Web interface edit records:
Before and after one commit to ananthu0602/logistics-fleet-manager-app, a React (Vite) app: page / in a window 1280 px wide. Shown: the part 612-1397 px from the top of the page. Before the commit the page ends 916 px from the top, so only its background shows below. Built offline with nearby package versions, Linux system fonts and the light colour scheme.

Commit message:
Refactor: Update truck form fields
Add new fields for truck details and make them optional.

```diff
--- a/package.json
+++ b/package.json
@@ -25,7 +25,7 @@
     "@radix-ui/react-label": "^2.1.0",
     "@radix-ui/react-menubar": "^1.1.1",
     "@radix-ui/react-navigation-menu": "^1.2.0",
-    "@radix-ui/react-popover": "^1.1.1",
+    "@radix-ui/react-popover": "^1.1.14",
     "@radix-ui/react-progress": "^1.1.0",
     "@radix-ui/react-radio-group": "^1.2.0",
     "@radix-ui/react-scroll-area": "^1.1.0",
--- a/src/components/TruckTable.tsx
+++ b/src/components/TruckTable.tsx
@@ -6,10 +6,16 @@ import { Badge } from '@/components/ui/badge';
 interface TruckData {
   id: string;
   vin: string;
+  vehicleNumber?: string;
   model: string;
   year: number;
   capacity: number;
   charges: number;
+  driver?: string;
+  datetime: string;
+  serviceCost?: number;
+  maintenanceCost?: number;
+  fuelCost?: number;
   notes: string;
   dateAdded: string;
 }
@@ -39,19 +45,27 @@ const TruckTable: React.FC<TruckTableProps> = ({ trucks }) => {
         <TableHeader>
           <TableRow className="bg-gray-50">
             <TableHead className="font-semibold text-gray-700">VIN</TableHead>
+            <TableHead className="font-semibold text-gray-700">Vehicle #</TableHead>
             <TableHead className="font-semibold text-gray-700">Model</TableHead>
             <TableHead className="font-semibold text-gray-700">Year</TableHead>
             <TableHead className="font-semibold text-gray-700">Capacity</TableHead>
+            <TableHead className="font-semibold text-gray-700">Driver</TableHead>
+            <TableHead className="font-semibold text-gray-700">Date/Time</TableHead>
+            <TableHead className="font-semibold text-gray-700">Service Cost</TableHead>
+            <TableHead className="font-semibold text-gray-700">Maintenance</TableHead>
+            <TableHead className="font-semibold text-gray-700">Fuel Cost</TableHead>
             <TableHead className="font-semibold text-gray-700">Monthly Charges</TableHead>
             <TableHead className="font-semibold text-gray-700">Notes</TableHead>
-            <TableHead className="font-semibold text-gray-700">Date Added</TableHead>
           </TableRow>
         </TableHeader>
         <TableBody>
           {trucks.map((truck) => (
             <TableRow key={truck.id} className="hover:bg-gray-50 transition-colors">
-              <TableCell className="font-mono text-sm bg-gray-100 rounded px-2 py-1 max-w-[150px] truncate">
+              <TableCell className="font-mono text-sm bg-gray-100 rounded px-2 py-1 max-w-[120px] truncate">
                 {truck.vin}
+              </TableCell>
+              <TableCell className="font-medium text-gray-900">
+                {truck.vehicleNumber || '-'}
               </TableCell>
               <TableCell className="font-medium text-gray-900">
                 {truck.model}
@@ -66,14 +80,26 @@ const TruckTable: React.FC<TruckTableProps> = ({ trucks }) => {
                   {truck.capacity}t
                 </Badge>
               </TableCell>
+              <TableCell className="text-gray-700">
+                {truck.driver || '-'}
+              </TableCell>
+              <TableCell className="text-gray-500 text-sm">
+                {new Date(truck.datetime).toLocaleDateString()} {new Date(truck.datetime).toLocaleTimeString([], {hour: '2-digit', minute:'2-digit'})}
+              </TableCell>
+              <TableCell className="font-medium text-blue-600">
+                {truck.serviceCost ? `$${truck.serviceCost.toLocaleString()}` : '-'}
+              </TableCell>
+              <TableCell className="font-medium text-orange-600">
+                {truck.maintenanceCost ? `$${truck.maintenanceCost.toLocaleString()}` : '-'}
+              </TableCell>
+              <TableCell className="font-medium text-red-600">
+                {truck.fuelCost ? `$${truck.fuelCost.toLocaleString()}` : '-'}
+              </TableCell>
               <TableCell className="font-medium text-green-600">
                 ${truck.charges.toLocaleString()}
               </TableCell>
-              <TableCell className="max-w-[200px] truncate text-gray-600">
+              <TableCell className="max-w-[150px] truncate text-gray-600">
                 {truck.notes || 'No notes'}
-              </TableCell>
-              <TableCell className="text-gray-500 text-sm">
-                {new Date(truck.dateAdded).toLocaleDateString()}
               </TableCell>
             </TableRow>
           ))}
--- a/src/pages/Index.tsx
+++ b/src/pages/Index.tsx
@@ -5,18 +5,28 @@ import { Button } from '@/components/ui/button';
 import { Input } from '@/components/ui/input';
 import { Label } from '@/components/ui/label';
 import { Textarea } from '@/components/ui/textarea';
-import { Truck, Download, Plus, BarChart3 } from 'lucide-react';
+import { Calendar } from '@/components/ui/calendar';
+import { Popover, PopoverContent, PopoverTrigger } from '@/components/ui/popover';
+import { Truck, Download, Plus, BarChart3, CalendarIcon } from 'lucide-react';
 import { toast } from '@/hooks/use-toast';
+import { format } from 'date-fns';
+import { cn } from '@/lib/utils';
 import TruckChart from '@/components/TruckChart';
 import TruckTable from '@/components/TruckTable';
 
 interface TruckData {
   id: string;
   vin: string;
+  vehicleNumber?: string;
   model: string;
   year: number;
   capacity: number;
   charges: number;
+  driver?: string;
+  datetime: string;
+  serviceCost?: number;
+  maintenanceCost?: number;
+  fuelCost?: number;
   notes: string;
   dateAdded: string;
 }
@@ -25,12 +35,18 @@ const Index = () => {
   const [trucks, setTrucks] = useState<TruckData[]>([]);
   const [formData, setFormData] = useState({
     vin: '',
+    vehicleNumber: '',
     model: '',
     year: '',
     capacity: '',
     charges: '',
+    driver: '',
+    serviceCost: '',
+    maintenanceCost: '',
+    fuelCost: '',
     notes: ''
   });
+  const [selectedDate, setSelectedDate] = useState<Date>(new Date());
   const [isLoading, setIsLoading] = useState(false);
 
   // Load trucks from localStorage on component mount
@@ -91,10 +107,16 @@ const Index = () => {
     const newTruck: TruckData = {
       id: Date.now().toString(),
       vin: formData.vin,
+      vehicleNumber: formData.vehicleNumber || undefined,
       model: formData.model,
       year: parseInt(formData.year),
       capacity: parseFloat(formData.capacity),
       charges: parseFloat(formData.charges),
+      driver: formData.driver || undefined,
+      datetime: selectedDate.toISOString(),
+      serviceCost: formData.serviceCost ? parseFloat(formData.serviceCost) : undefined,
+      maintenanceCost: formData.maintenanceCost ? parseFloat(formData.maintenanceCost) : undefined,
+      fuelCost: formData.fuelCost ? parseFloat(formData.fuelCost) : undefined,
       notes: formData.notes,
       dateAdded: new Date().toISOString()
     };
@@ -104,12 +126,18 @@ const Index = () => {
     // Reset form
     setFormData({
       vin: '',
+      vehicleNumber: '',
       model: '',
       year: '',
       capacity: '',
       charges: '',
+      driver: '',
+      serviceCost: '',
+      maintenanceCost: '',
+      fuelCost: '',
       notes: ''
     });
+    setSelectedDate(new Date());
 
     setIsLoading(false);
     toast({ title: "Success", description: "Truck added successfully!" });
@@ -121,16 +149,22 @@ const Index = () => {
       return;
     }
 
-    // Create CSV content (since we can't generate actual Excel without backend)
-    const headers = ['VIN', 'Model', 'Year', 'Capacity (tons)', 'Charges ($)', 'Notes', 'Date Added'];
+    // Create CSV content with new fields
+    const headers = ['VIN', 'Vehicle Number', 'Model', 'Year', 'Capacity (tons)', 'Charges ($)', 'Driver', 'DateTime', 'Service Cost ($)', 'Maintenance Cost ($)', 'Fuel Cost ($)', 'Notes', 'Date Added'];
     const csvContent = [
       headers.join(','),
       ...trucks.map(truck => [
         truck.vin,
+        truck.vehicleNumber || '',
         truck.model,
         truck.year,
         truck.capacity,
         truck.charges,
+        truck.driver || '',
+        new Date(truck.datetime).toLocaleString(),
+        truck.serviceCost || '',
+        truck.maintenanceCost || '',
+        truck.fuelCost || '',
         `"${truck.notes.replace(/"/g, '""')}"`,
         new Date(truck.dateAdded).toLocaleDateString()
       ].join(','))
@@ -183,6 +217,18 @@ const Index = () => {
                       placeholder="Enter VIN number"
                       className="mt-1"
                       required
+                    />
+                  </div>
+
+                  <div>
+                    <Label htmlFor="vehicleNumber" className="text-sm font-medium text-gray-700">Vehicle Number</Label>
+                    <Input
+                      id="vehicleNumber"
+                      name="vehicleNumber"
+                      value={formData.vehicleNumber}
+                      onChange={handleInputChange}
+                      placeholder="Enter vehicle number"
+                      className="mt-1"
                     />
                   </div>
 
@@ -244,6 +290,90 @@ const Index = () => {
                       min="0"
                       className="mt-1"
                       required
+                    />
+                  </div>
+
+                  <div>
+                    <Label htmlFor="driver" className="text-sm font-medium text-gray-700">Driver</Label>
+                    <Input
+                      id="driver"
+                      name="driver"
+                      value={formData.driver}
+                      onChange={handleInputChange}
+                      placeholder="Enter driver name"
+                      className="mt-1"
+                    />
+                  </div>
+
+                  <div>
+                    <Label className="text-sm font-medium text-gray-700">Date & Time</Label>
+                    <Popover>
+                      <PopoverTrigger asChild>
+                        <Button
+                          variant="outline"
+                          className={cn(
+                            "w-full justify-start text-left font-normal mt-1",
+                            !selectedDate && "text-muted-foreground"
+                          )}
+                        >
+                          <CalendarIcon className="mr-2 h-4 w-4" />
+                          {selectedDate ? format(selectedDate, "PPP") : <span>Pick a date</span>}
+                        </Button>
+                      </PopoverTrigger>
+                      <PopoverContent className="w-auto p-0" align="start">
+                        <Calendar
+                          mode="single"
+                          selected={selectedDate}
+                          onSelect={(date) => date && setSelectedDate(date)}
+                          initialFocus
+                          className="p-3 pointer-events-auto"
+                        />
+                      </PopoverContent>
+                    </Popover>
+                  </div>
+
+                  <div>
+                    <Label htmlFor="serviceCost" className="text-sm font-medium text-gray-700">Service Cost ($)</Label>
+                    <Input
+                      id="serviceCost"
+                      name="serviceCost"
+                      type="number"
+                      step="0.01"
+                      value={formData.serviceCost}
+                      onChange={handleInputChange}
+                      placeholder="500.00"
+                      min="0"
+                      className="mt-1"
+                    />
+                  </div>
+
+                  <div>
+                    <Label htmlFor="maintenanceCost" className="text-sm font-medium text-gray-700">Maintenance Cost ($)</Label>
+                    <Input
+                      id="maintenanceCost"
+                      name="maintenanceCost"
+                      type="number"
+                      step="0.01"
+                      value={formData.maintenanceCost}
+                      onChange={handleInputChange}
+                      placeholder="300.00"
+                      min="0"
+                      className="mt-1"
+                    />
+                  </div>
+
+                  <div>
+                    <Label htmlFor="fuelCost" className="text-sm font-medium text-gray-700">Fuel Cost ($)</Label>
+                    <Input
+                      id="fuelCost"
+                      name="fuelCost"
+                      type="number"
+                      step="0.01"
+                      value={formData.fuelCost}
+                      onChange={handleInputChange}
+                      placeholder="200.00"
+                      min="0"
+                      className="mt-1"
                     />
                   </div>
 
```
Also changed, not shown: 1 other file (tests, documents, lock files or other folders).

» Required work: Pull out all lines from the entries above that include the word "PopoverTrigger".

» Solution for this problem:
+import { Popover, PopoverContent, PopoverTrigger } from '@/components/ui/popover';
+                      <PopoverTrigger asChild>
+                      </PopoverTrigger>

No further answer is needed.